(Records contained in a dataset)
━━━━

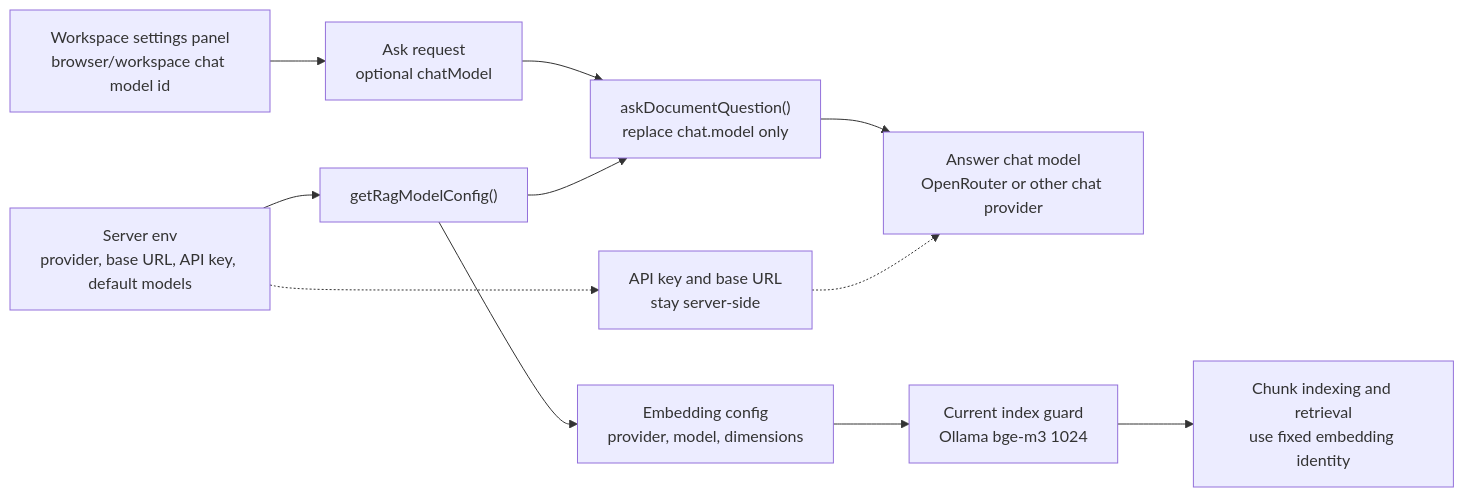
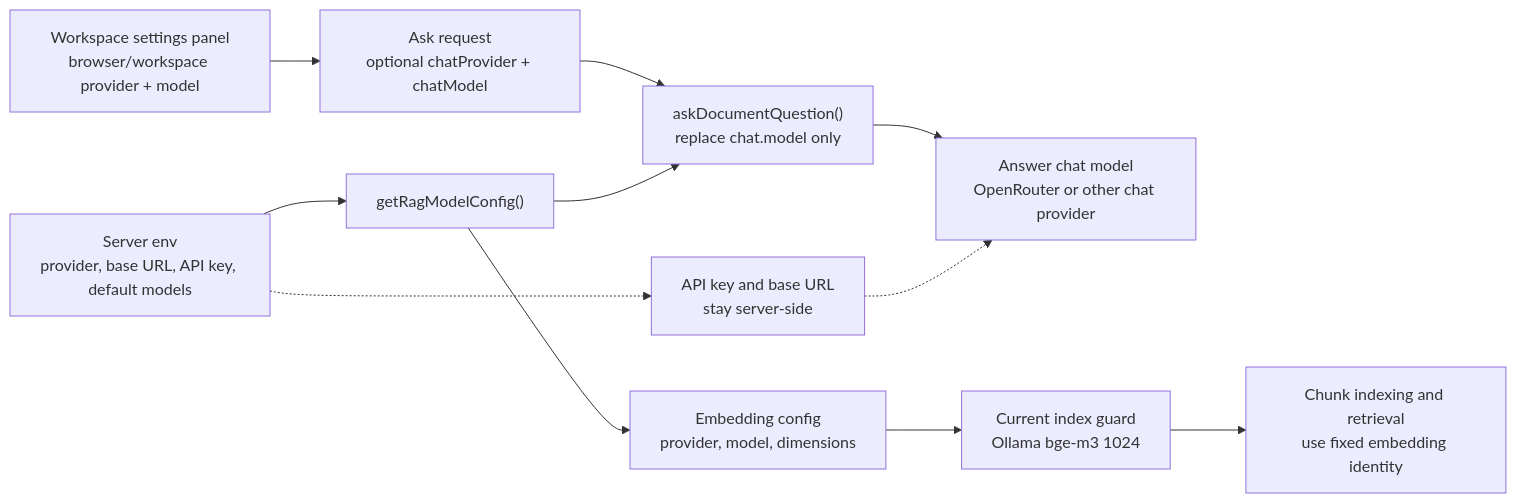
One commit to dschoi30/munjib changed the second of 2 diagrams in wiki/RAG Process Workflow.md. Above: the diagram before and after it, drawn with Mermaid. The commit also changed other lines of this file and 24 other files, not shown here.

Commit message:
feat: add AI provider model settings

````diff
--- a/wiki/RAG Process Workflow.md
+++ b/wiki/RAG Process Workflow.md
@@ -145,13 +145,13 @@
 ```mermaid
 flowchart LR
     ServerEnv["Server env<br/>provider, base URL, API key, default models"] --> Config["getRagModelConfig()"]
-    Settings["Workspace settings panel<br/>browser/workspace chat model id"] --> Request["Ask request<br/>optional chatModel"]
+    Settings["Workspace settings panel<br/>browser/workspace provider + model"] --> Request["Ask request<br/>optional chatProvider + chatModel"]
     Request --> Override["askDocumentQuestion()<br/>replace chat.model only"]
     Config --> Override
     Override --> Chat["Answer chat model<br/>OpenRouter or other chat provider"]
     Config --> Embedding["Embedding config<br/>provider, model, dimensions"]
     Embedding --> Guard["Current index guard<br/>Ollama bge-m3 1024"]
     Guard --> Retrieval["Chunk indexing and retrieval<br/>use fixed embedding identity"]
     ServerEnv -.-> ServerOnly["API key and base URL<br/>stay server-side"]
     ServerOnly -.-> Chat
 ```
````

━━━━

* **Directions for this task**:
Your answer should consist of copies of the lines above that include the string "Override".

* **Solution**:
     Request --> Override["askDocumentQuestion()<br/>replace chat.model only"]
     Config --> Override
     Override --> Chat["Answer chat model<br/>OpenRouter or other chat provider"]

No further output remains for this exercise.